Air Transport: Surviving the Next Decade
Author: Dave Evans, Lithium VP, Social Strategy, Travel & Hospitality
Over the next ten years, a host of digital-first players along with online existing travel aggregators, travel service platforms, mobile apps and meta-search engines will significantly disrupt the industry. The ability to maintain control over passenger experience from consideration and booking to travel itself and the post-travel experience will seriously undermine your chances of locking in repeat customers. The pressure is on for airlines to compete and survive.
Survival depends on maintaining passenger loyalty in the face of this challenge. And loyalty is hard to come by, and even harder to retain – a Nielsen report shows that after one bad experience, 71 percent of British adults say they would switch to a different airline.3

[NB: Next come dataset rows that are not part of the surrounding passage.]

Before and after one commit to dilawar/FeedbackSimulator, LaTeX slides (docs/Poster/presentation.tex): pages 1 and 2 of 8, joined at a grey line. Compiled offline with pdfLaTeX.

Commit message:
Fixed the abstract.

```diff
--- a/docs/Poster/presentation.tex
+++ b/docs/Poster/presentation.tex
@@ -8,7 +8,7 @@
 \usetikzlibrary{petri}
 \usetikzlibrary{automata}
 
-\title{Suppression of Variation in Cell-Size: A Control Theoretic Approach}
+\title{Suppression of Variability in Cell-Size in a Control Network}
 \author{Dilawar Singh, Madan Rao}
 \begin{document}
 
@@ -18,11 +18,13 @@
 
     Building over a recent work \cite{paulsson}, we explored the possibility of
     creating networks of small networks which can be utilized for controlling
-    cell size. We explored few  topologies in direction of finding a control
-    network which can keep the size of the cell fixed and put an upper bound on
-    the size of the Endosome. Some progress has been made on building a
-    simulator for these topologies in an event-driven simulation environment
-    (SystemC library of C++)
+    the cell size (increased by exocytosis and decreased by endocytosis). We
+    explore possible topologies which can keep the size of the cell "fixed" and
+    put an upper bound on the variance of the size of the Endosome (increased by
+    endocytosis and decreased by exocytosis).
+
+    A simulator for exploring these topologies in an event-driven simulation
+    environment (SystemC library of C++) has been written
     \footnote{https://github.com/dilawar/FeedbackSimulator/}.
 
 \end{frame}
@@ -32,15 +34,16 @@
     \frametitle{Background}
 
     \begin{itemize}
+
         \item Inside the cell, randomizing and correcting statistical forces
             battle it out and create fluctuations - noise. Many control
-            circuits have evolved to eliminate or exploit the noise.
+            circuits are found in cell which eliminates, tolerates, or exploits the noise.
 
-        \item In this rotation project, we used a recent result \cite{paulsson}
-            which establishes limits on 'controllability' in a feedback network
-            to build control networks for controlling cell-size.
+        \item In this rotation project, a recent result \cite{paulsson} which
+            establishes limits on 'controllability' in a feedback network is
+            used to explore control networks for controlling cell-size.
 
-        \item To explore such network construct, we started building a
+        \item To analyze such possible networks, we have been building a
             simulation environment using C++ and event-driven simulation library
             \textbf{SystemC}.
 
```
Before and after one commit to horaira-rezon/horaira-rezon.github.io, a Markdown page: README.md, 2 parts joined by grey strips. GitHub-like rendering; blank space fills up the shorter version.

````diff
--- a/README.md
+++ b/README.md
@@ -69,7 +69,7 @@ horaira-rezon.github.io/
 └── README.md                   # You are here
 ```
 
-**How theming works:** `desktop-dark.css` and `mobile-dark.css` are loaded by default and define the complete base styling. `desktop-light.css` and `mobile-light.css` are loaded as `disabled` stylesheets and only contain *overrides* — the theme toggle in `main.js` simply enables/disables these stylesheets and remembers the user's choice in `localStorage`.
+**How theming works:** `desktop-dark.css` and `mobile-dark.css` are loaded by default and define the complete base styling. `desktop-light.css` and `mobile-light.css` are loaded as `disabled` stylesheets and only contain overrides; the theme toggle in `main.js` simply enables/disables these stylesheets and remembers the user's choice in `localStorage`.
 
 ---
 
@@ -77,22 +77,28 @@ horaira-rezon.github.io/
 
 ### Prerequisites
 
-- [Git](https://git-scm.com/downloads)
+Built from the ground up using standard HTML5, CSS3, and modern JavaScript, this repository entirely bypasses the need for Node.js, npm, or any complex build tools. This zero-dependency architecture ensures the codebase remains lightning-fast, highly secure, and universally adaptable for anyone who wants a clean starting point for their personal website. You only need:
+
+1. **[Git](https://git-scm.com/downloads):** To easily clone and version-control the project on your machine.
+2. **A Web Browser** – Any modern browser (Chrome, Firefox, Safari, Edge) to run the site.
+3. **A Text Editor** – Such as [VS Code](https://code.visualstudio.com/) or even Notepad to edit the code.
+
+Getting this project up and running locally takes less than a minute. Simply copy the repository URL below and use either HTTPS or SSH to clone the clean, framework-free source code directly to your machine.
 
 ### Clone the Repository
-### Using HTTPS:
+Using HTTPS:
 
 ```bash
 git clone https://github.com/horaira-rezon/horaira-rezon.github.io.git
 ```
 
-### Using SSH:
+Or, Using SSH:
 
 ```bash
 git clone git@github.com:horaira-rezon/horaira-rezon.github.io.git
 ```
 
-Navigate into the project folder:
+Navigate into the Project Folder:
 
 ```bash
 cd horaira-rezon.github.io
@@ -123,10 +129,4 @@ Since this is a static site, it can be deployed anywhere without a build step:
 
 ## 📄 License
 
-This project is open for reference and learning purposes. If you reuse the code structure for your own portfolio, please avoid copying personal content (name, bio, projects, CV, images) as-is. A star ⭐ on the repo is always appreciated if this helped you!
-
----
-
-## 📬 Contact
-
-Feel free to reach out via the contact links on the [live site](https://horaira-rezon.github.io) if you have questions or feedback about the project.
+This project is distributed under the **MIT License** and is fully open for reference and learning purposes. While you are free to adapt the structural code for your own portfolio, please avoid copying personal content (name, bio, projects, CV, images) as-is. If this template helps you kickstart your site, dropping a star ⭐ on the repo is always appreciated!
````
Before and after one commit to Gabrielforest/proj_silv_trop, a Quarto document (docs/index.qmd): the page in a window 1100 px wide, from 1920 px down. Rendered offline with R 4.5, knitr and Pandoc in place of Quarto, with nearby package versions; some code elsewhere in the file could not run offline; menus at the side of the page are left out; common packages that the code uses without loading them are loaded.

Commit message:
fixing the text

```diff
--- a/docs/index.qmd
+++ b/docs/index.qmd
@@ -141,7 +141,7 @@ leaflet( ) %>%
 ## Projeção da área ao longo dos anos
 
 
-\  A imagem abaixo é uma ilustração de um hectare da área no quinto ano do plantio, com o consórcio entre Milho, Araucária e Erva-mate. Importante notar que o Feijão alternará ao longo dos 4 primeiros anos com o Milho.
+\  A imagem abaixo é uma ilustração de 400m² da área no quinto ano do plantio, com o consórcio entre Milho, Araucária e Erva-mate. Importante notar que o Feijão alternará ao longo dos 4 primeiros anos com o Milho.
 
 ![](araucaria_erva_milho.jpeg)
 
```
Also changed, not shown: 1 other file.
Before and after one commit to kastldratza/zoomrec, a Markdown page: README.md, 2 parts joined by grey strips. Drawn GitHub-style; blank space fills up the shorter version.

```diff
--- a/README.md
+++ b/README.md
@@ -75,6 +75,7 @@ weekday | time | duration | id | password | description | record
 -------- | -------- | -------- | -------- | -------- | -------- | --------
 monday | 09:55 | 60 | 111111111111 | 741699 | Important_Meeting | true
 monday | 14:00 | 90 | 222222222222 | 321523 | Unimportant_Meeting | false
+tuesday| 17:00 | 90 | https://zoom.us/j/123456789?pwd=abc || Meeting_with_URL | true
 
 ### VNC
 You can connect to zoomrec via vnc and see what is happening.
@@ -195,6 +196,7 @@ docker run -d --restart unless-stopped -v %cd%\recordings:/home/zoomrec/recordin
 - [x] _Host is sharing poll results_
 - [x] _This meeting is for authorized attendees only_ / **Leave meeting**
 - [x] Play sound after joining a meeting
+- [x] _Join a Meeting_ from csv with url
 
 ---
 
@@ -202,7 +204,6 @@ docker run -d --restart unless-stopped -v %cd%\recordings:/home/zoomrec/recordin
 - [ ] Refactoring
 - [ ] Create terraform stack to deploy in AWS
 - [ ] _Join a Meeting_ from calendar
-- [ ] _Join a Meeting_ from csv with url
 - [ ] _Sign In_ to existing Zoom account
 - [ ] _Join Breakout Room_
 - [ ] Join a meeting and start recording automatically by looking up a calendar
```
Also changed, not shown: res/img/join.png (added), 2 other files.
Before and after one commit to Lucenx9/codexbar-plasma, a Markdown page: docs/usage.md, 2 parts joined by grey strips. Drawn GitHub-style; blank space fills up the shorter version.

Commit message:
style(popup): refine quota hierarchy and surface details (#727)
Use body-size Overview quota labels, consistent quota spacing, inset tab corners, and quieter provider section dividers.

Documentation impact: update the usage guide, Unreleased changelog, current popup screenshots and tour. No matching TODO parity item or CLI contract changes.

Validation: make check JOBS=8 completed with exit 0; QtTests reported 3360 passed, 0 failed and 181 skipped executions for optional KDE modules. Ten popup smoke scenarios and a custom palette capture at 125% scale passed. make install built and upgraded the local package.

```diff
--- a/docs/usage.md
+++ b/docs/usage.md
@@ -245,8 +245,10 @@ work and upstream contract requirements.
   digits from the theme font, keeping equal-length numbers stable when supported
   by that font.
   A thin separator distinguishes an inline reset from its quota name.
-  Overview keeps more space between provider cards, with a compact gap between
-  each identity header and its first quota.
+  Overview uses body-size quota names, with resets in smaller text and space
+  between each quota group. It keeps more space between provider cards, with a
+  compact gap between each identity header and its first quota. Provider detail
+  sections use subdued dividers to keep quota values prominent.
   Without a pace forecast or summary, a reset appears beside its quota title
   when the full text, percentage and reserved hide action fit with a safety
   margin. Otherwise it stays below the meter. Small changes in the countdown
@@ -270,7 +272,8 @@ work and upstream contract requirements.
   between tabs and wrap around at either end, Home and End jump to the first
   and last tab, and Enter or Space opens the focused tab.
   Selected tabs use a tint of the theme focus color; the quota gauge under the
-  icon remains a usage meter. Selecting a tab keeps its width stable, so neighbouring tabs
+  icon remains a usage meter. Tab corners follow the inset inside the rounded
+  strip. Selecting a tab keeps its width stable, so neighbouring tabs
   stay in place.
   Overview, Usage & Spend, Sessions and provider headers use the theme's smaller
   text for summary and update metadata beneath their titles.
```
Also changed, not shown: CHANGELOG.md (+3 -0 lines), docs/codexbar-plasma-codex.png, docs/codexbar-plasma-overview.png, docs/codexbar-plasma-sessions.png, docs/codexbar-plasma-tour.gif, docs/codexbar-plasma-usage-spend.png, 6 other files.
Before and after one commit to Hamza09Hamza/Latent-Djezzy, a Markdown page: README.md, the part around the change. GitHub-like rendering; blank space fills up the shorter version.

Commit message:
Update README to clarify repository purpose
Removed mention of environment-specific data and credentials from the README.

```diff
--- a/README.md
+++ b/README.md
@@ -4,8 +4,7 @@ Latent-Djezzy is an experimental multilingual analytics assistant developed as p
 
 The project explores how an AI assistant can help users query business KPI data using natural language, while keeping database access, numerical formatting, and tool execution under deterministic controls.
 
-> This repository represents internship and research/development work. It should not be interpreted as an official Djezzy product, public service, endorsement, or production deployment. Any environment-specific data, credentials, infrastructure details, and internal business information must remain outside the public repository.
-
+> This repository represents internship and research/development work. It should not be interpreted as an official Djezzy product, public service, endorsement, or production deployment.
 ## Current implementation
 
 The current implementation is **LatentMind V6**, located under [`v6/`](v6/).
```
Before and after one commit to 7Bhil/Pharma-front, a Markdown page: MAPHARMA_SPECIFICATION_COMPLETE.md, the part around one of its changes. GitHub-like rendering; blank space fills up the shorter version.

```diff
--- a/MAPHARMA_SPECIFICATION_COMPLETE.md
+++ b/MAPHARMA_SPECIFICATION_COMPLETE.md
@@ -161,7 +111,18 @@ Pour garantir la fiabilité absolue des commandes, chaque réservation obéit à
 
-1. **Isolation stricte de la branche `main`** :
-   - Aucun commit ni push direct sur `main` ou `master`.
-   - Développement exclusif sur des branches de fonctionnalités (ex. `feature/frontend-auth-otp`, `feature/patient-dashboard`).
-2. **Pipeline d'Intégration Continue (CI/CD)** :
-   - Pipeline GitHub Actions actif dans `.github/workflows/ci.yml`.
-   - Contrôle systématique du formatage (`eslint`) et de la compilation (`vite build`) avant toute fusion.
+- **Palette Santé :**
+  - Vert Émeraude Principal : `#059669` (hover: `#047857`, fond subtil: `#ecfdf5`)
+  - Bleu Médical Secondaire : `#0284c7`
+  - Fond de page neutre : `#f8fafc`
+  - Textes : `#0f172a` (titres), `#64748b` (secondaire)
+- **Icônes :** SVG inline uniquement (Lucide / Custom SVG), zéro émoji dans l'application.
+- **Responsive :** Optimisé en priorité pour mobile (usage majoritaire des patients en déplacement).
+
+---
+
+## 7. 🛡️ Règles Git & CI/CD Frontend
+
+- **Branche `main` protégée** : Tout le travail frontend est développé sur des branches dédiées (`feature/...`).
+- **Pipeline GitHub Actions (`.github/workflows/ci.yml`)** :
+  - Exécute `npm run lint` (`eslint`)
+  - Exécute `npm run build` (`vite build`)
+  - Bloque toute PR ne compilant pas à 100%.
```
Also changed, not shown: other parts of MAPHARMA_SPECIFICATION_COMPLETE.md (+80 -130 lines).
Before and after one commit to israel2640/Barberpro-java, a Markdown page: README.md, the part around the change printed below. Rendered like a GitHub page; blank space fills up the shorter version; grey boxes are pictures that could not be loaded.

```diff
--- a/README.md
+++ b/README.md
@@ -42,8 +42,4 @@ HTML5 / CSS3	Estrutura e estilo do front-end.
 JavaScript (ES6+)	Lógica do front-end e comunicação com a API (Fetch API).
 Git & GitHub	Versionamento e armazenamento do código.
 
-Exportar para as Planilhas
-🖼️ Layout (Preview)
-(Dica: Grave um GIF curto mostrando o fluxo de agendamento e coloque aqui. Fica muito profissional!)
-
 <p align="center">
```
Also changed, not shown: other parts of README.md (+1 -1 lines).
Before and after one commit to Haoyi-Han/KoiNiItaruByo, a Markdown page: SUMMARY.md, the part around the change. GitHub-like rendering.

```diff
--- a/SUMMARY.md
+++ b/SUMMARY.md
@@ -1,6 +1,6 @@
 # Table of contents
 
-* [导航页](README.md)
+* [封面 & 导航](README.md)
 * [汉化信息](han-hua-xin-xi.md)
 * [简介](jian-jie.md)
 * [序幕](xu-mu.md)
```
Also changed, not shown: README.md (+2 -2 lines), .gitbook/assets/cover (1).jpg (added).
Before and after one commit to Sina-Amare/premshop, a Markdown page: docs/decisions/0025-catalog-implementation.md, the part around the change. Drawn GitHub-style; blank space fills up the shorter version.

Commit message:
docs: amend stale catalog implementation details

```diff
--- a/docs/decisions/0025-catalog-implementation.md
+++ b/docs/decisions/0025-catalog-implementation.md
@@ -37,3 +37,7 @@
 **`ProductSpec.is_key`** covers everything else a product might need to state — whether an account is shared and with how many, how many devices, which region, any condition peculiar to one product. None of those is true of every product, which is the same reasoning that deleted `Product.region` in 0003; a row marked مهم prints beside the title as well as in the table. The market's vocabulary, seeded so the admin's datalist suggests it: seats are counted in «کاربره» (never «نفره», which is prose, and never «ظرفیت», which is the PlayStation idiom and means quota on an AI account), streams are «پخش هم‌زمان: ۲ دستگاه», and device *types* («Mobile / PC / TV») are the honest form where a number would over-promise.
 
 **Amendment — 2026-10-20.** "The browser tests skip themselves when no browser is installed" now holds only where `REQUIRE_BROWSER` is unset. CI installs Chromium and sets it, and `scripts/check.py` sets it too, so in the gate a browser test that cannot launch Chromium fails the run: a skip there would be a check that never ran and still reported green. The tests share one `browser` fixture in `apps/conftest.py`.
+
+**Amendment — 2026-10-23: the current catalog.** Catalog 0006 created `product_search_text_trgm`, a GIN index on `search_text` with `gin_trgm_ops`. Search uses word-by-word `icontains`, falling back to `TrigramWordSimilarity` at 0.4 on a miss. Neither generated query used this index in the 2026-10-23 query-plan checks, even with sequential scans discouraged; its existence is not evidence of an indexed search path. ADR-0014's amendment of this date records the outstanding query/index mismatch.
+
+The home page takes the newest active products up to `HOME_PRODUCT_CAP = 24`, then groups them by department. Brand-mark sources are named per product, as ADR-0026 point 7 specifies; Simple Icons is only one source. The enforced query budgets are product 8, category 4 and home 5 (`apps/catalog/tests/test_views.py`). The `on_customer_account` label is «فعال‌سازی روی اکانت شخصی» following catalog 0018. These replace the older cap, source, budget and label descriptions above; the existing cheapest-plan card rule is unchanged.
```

Travelers are pressed for time and, as a result, frustration and anxiety often run high. If an airline cannot provide fast, responsive, accurate answers the moment a traveler needs them, then they’ll upset an already unhappy customer and likely further damage the relationship. Looking at our own customer data across leading global brands, there is a clear evidence that quicker response times to social inquires results in a higher likelihood of positive sentiment conversation during the interaction. Conversely, this means that if anything goes wrong that results in agents being overwhelmed by incoming social posts you can expect a marked decrease in customer happiness. Ouch.
Add to that the fact that almost all of these complaints are taking place on public-facing channels: travelers are interacting in real time, with real problems, and the threat of going viral is never more than a Tweet away. One bad interaction can lead to an angry reaction that will have a significant ripple effect, damaging the brand for months and years to come. To sustain customer satisfaction and prevent against these social media crises, airlines are on the line to deliver satisfying — if not amazing — digital customer experiences via both social and digital channels. But, as we’ve seen time and again, this is proving to be incredibly difficult. Why?
Most social media management (SMM) products weren’t built with the scale and logistical complexity of an airline in mind – thousands of questions pouring in from different channels, from different countries and time zones, all of which need to be routed to the right person with the right answer. And quickly. In fact, most SMM products don’t even tie in to the airline’s larger customer databases, which would let the airline quickly see whether the person tweeting at them is a rewards member or has flown with the airline recently. Like many industries, airlines often have the various components of a good social/digital function – but siloes within the organization (between customer service, ground and in-flight operations, reservations sales, etc.) can lead to challenges in responding quickly and nimbly.
For example, in a crisis caused by delayed flights it can be incredibly helpful to have a community of customers you can call upon to assist in responding to basic questions, so that customer service agents can focus on resolving issues that involve a customer’s personally identifiable information. But without an integrated community and automated routing in your social customer service platform, it won’t happen and that’s a massive missed opportunity. Without an automatic way to scale and provide a seamless experience to the traveler, airlines will not be able to compete effectively against competitors born in the digital age.
One word of caution: if you think that bots are the answer to scaling customer service, think again. While a good social media management platform will have the APIs to incorporate bots, you take a huge risk if you try to replace humans with bots. During a customer’s crisis, they want and need a human to interact with. Bots may be able to automatically route interactions and address basic questions, but they cannot replace the value of an empathetic human being on the other end of the tweet.
Empowering your social customer care with a solution that is designed with customer experience in mind positions you to draw on every resource at your disposal (your customers, agents, experts, and community advocates) to provide fast, easy and accurate customer service.
With airline traffic continuing to double every 15 years1, the predominance of travelers booking via mobile (expected to be 80 percent by 20192), and the growing trend toward travel industry revenue growth happening online5, airlines who optimize their ability to create amazing digital customer experiences for customers now will be able to stay ahead (and stay alive) during the next decade.